Flight Operations: Cal-Ore

Dan Brattain

Vice President of Flight Operations

We treat every call like a new call. We’re coming in on what is probably the worst day of someone’s life. We really try to make sure each patient understands what we’re going to do, what to expect.

Dan on Cal-Ore’s region

“Up here, our hospitals are all level 4, which means they don’t have a lot of the trauma capabilities,” Dan says. “Level 1 hospitals are the highest. Those are teaching hospitals, like Stanford and UCSF. But the hospitals here do a great job. They absolutely do the best they can with the resources they have, and it’s certainly frustrating for them when they can’t provide the necessary care.”

Cal-Ore has both ground and air ambulances. “We do scene work with ground ambulances,” Dan says. “We go to residences, action scenes, situations like that. Our aircraft are fixed-wings, so they do hospital-to-hospital work. We help hospitals find the appropriate place for critical patients. Up here, it’s a minimum two-hour drive from one facility to another. That’s on a good day. It takes three or four hours if it’s snowing. So the air part is critical in getting patients the services they need.
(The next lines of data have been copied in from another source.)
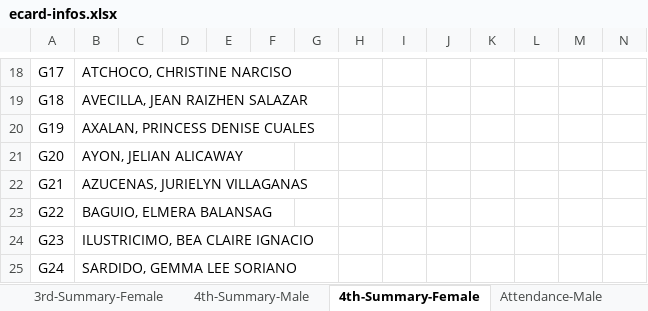
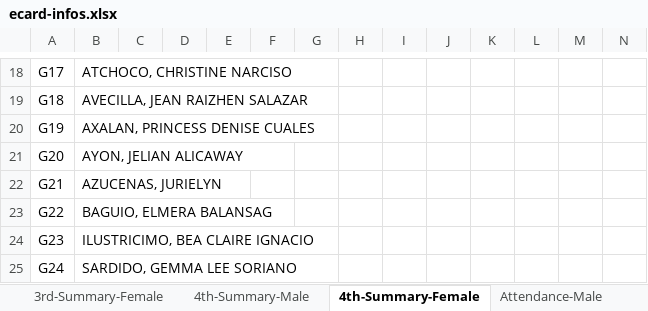
Before and after one commit to cityofsmiles/automatedecard, an Excel workbook: ecard-infos.xlsx, sheet 4th-Summary-Female, drawn as a sheet; only a part is shown, gaps mark what is left out; values as stored, in another font and other column widths than the file's, no borders; the diff names each change by its address in the sheet, - before the commit and + after, or states it on an @@ line.

```diff
--- a/ecard-infos.xlsx (sheet 4th-Summary-Female)
+++ b/ecard-infos.xlsx (sheet 4th-Summary-Female)
-B22: AZUCENAS, JURIELYN VILLAGANAS
+B22: AZUCENAS, JURIELYN
```
Also changed, not shown: sheet 3rd-Summary-Female, sheet 2nd-Summary-Female, sheet 3rd-Summary-Male, sheet 2nd-Summary-Male, sheet 1st-Summary-Female, sheet 1st-Summary-Male, 2 more sheets, 9 other files.
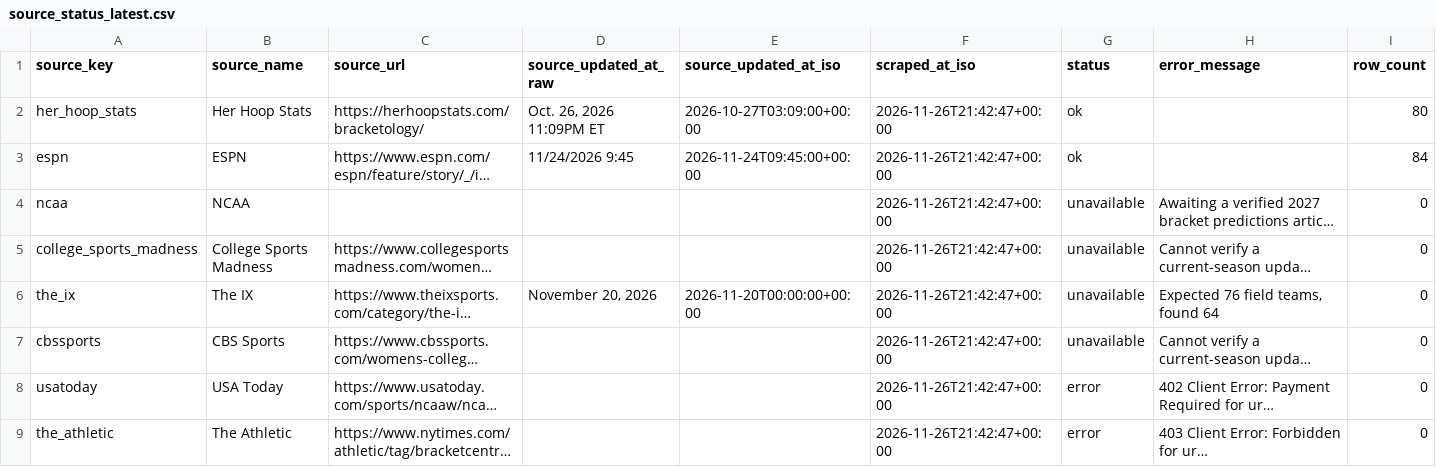
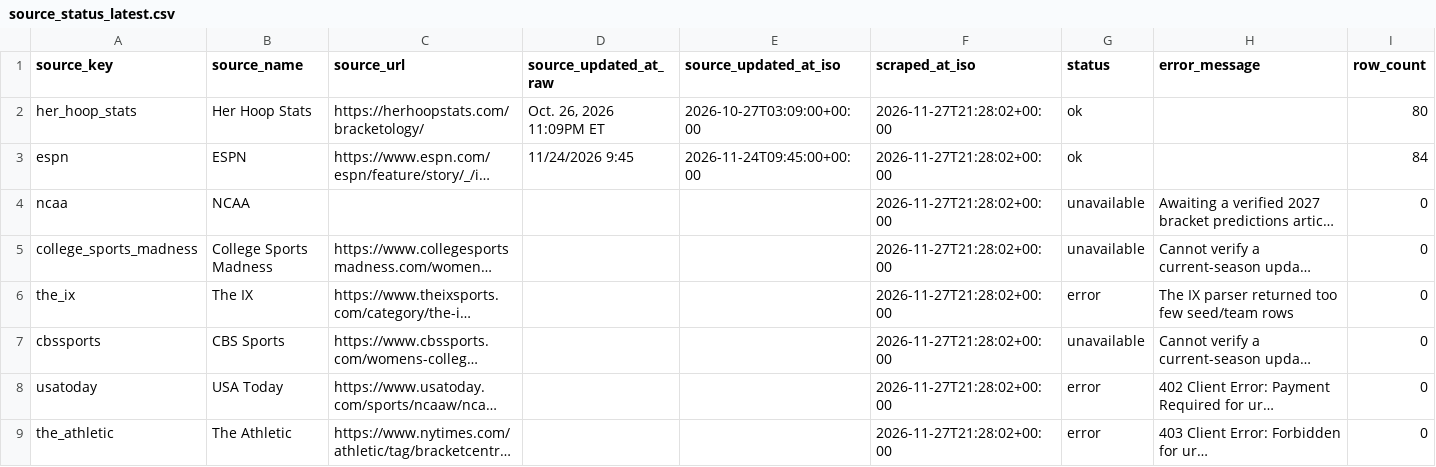
Before and after one commit to whitakk/wbb-bracket-matrix, a CSV file: data/latest/2026-27/source_status_latest.csv, drawn as a sheet; long unchanged cells end in …; the diff names each change by its address in the sheet, - before the commit and + after, or states it on an @@ line.

```diff
--- a/data/latest/2026-27/source_status_latest.csv
+++ b/data/latest/2026-27/source_status_latest.csv
-F2:F9 (scraped_at_iso): 2026-11-26T21:42:47+00:00
+F2:F9 (scraped_at_iso): 2026-11-27T21:28:02+00:00
-D6 (source_updated_at_raw): November 20, 2026
+D6 (source_updated_at_raw): (empty)
-E6 (source_updated_at_iso): 2026-11-20T00:00:00+00:00
+E6 (source_updated_at_iso): (empty)
-G6 (status): unavailable
+G6 (status): error
-H6 (error_message): Expected 76 field teams, found 64
+H6 (error_message): The IX parser returned too few seed/team rows
```
Also changed, not shown: data/latest/2026-27/analytics_bart_power_latest.csv, data/latest/2026-27/analytics_merged_latest.csv, 14 other files.
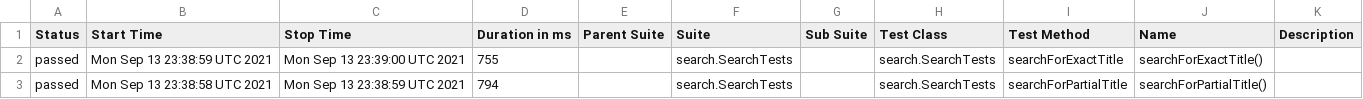
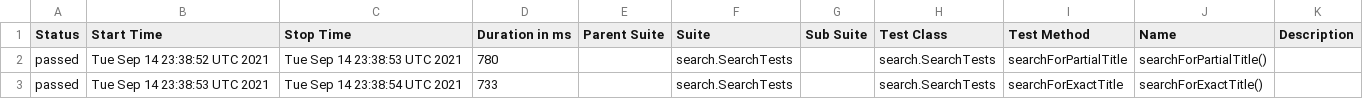
Before and after one commit to reinaldorossetti/playwright-java, a CSV file: firefox/data/suites.csv, drawn as a sheet.

```diff
--- a/firefox/data/suites.csv
+++ b/firefox/data/suites.csv
@@ -1,3 +1,3 @@
 "Status","Start Time","Stop Time","Duration in ms","Parent Suite","Suite","Sub Suite","Test Class","Test Method","Name","Description"
-"passed","Mon Sep 13 23:38:59 UTC 2021","Mon Sep 13 23:39:00 UTC 2021","755","","search.SearchTests","","search.SearchTests","searchForExactTitle","searchForExactTitle()",""
-"passed","Mon Sep 13 23:38:58 UTC 2021","Mon Sep 13 23:38:59 UTC 2021","794","","search.SearchTests","","search.SearchTests","searchForPartialTitle","searchForPartialTitle()",""
+"passed","Tue Sep 14 23:38:52 UTC 2021","Tue Sep 14 23:38:53 UTC 2021","780","","search.SearchTests","","search.SearchTests","searchForPartialTitle","searchForPartialTitle()",""
+"passed","Tue Sep 14 23:38:53 UTC 2021","Tue Sep 14 23:38:54 UTC 2021","733","","search.SearchTests","","search.SearchTests","searchForExactTitle","searchForExactTitle()",""
```
Also changed, not shown: 17 other files.
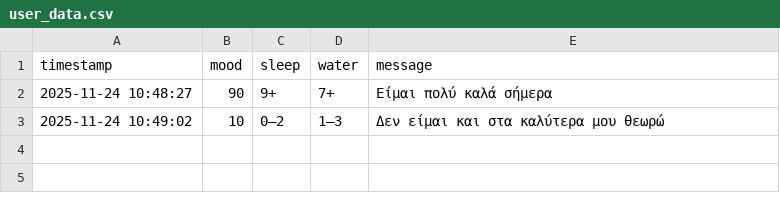
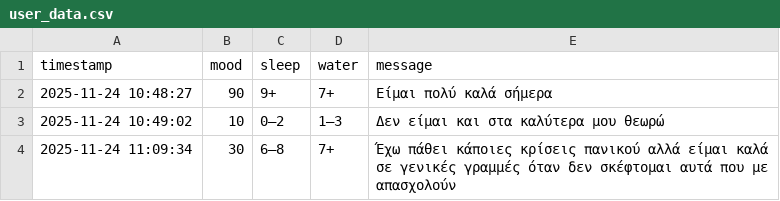
Before and after one commit to GEODPL/emotion-chatbot, a CSV file: user_data.csv, drawn as a sheet.

```diff
--- a/user_data.csv
+++ b/user_data.csv
@@ -3 +3,2 @@ timestamp,mood,sleep,water,message
 2025-11-24 10:49:02,10,0–2,1–3,Δεν είμαι και στα καλύτερα μου θεωρώ
+2025-11-24 11:09:34,30,6–8,7+,Έχω πάθει κάποιες κρίσεις πανικού αλλά είμαι καλά σε γενικές γραμμές όταν δεν σκέφτομαι αυτά που με απασχολούν
```
Also changed, not shown: 1 other file.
FlightGuard plays a big role in finding accepting physicians and facilities.”

To Dan, who is “the customer”?

“From a broad description, the community is our customer, because we provide a community service with both ground and air operations. We also do training and re-certification classes that serve the community,” Dan says. “Day-to-day, our customers are the medical facilities that are treating the patients.”

How does he connect with the customer?

Dan goes straight to the mission, and to the training and skill required to support that mission. “Connecting with the customer is based on ‘Always do what is right for the patient.’ We adhere to that. And it’s about having the right people and the right equipment poised to do the work. It’s about having people who know how to work in these particular settings.”

Dan also identifies feedback as an important aspect of customer connection. “It’s important to get feedback, and to encourage the customer to give feedback. The positive comments are so rewarding to the crews, because often they never hear anything about a patient after transport.”